Journalist Keith Baker takes a look at what is making the headlines in Tuesday's morning papers.
The News Letter and the Irish News both have front page stories on the killing of John Cooke whose body was found in a house outside Lisburn, County Antrim.
Meanwhile, the Irish News gives its main headline to a report that the Free Presbyterian Church has launched a campaign directed at Ireland's 3,000 Catholic priests.
They will all be sent a CD which is aimed, as the campaign puts it, "at converting them to Christianity".
The Reverend David McIlveen of the Free Presbyterian morals and standards committee tells the paper while he is open to the possibility that Catholic priests might already be Christians, he has not met one he considers to be so.
The Irish Independent highlights an attack on Sinn Fein by Irish Justice Minister Michael McDowell.
He has accused the party of being "completely subservient to the IRA and of suffering from a radical inability to end paramilitarism".
The paper says it is his toughest attack on republicans yet.
'Needs and demands'
The Irish Times is angry that Irish Prime Minister Bertie Ahern has ruled out an inquiry into the Dublin and Monaghan bombings.
It says the families of those killed and injured have been done a great wrong.
They were entitled to believe that every effort would be made to bring the perpetrators to justice, but their needs and demands were ignored, it says.

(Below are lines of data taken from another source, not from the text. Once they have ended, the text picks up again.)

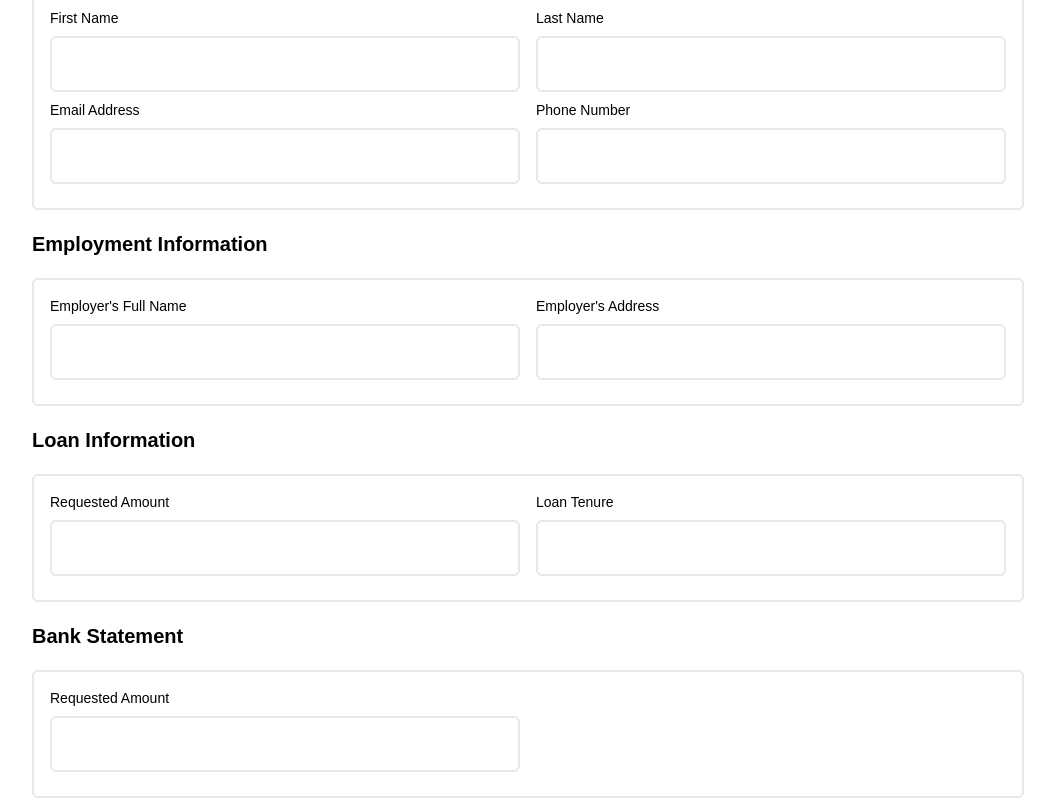
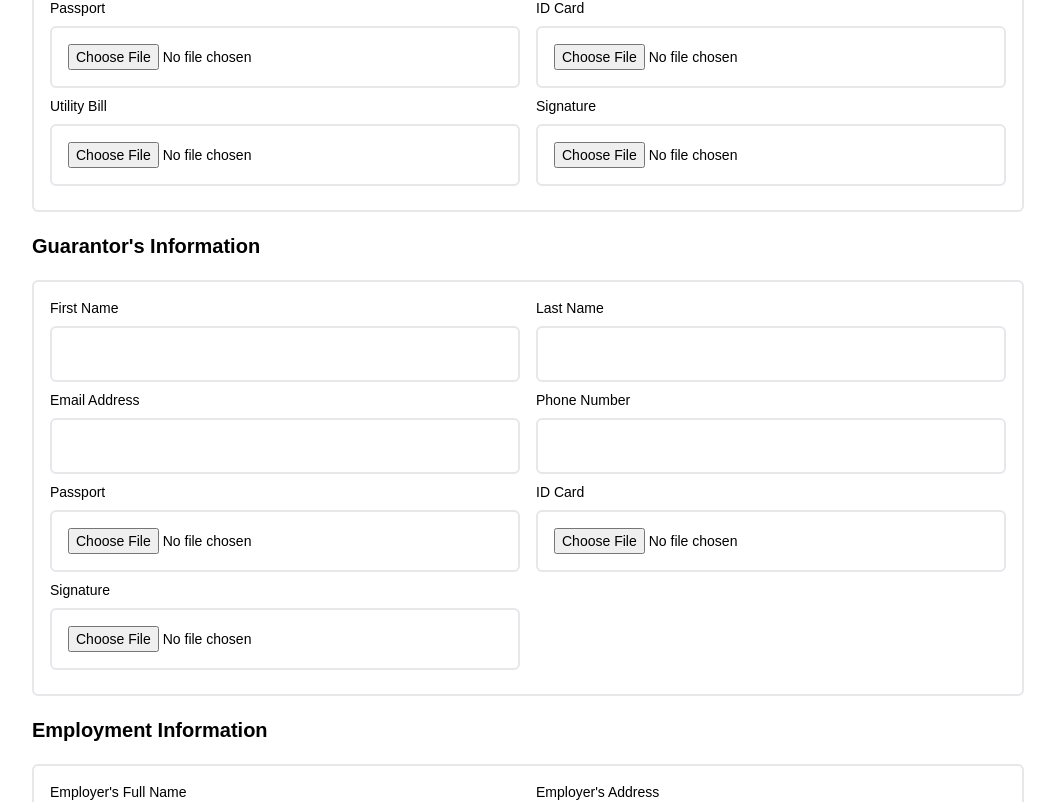
Before and after one commit to Chosen2730/lifegate, a React (Create React App) app: page /apply in a window 1280 px wide. Shown: the part 778-1580 px from the top of the page, without its empty margins (112-1167 px from the left). Built offline with nearby package versions, Linux system fonts and the light colour scheme.

Commit message:
updaed the form

```diff
--- a/src/Pages/Apply.js
+++ b/src/Pages/Apply.js
@@ -11,6 +11,10 @@ const Apply = () => {
           <div className='grid grid-cols-1 md:grid-cols-2 gap-4'>
             <Input input type='name' title='First Name' id='' />
             <Input input type='name' title='Last Name' id='' />
+          </div>
+          <div className='grid grid-cols-1 md:grid-cols-2 gap-4'>
+            <Input input type='date' title='Date of Birth' id='' />
+            <Input input type='name' title='Next of Kin' id='' />
           </div>
           <div className='grid grid-cols-1 md:grid-cols-2 gap-4'>
             <Input input type='email' title='Email Address' id='' />
@@ -28,6 +32,14 @@ const Apply = () => {
             <Input input type='text' title='Marital Status' id='' />
             <Input input type='text' title='Occupation' id='' />
           </div>
+          <div className='grid grid-cols-1 md:grid-cols-2 gap-4'>
+            <Input input type='file' title='Passport' id='' />
+            <Input input type='file' title='ID Card' id='' />
+          </div>
+          <div className='grid grid-cols-1 md:grid-cols-2 gap-4'>
+            <Input input type='file' title='Utility Bill' id='' />
+            <Input input type='file' title='Signature' id='' />
+          </div>
         </div>
         <h4 className='font-bold text-xl'>Guarantor's Information</h4>
         <div className='border-2 rounded-md p-4 my-5'>
@@ -38,6 +50,13 @@ const Apply = () => {
           <div className='grid grid-cols-1 md:grid-cols-2 gap-4'>
             <Input input type='email' title='Email Address' id='' />
             <Input input type='tel' title='Phone Number' id='' />
+          </div>
+          <div className='grid grid-cols-1 md:grid-cols-2 gap-4'>
+            <Input input type='file' title='Passport' id='' />
+            <Input input type='file' title='ID Card' id='' />
+          </div>
+          <div className='grid grid-cols-1 md:grid-cols-2 gap-4'>
+            <Input input type='file' title='Signature' id='' />
           </div>
         </div>
         <h4 className='font-bold text-xl'>Employment Information</h4>
@@ -54,12 +73,7 @@ const Apply = () => {
             <Input input type='text' title={`Loan Tenure`} id='' />
           </div>
         </div>
-        <h4 className='font-bold text-xl'>Bank Statement</h4>
-        <div className='border-2 rounded-md p-4 my-5'>
-          <div className='grid grid-cols-1 md:grid-cols-2 gap-4'>
-            <Input input type='number' title={`Requested Amount`} id='' />
-          </div>
-        </div>
+
         <div className='flex items-center justify-center my-10'>
           <button className='bg-[#028006] rounded-md hover:bg-green-500 transition text-white p-4 px-12'>
             Submit Application
```
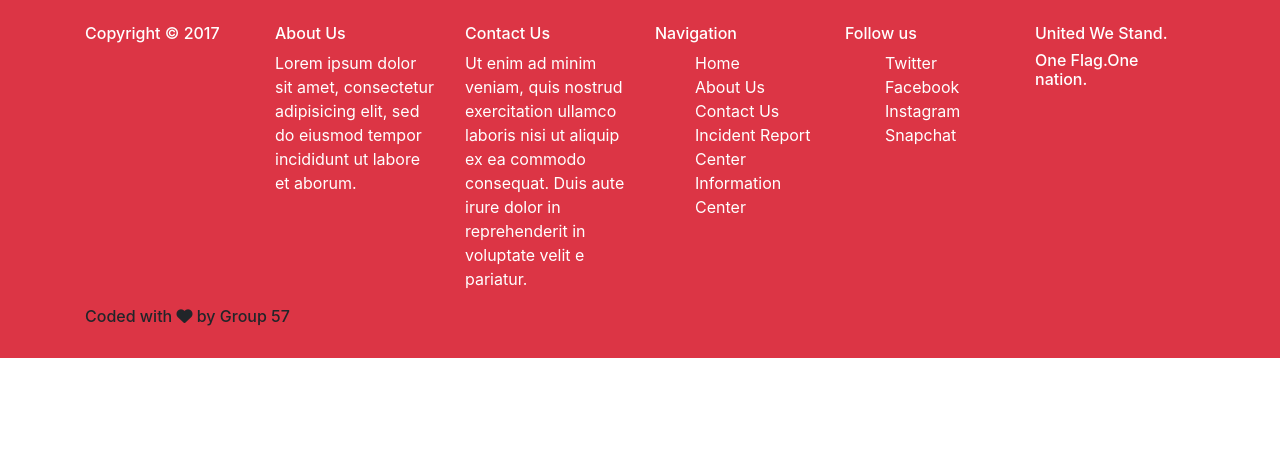
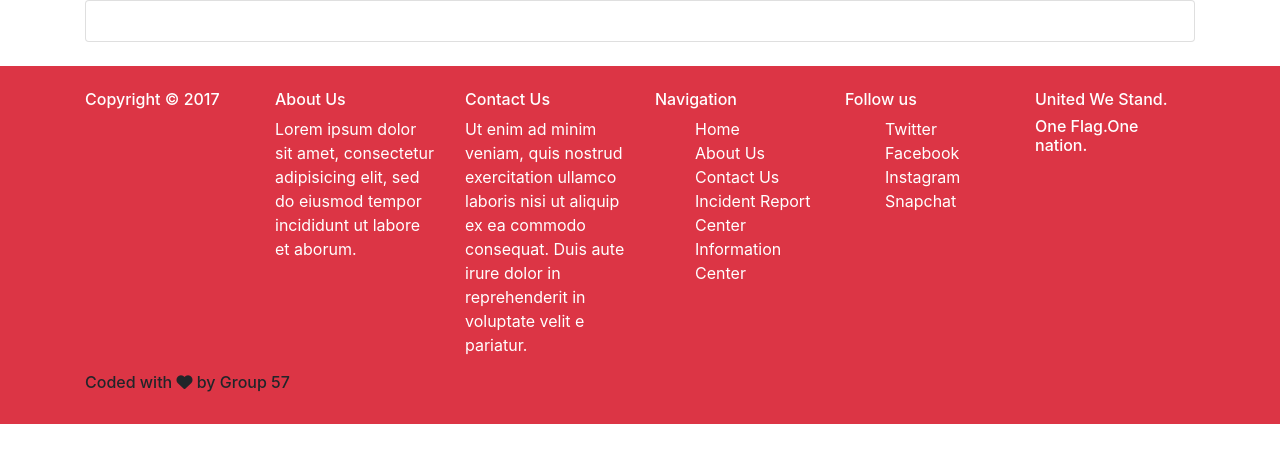
Before and after one commit to udaragangabadage/DMS, a PHP site: the page made by incident report center.php in a window 1280 px wide. Shown: the part 78-541 px from the top of the page. Run offline with PHP 8.4, Linux system fonts and the light colour scheme; some libraries are stand-ins or nearby versions.

Commit message:
aldalpdladladldapdaldpadpffjcn

```diff
--- a/home.php
+++ b/home.php
@@ -52,7 +52,7 @@
           <a class="nav-link text-white" href="#">Contact Us</a>
         </li>
         <li class="nav-item ">
-          <a class="nav-link text-white" href="incident report center">Incident Report Center</a>
+          <a class="nav-link text-white" href="incident report center.php">Incident Report Center</a>
         </li>
 
         <li class="nav-item dropdown">
--- a/incident report center.php
+++ b/incident report center.php
@@ -97,9 +97,22 @@
 
 <!-- nav end -->
 
+<div class="container">
+  <div class="card card-body">
 
 
 
+
+
+
+
+
+
+  </div>
+</div>
+
+
+<br>
 <?php
 include_once'footer.php'
 ?>
```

The Irish News says a report to be issued on Tuesday will say that Belfast City Council staff are powerless to remove illegal loyalist bonfires because they are afraid of verbal and physical intimidation.
The report says the bonfires are an increasing danger to the public and they do not help the city's efforts to improve tourism.
The News Letter agrees. It says "the unseemly sight of mountains of pallets and tyres abandoned for weeks on green field corners or against gable walls does very little for the image of Northern Ireland".
But the paper also echoes the views of Environment Minister Angela Smith, who says bonfire events play an important role in Northern Ireland's culture and heritage, provided proper guidelines are adopted.
Several of the cross-channel papers carry front page pictures of the blackened remains of the car in which the leader of the Iraq Governing Council was travelling when a suicide bomber struck.
For the Independent, it symbolises the wreckage of the Iraq policy.
The Daily Telegraph concentrates on Tony Blair's statement that he is not going to cut and run from Iraq.
The paper says he is defiant and that he has given his strongest signal yet that he will stay on as prime minister until after the general election.
While other papers resort to artists' impressions and diagrams of the foiled Heathrow heist on Monday, the Mirror has actual photographs from the scene, showing armed police handcuffing the alleged perpetrators and taking them away.
The Mail devotes its front page to the latest security scare at Windsor Castle. "Another intruder," the headline says, and there is a picture of the Queen looking suitably unamused.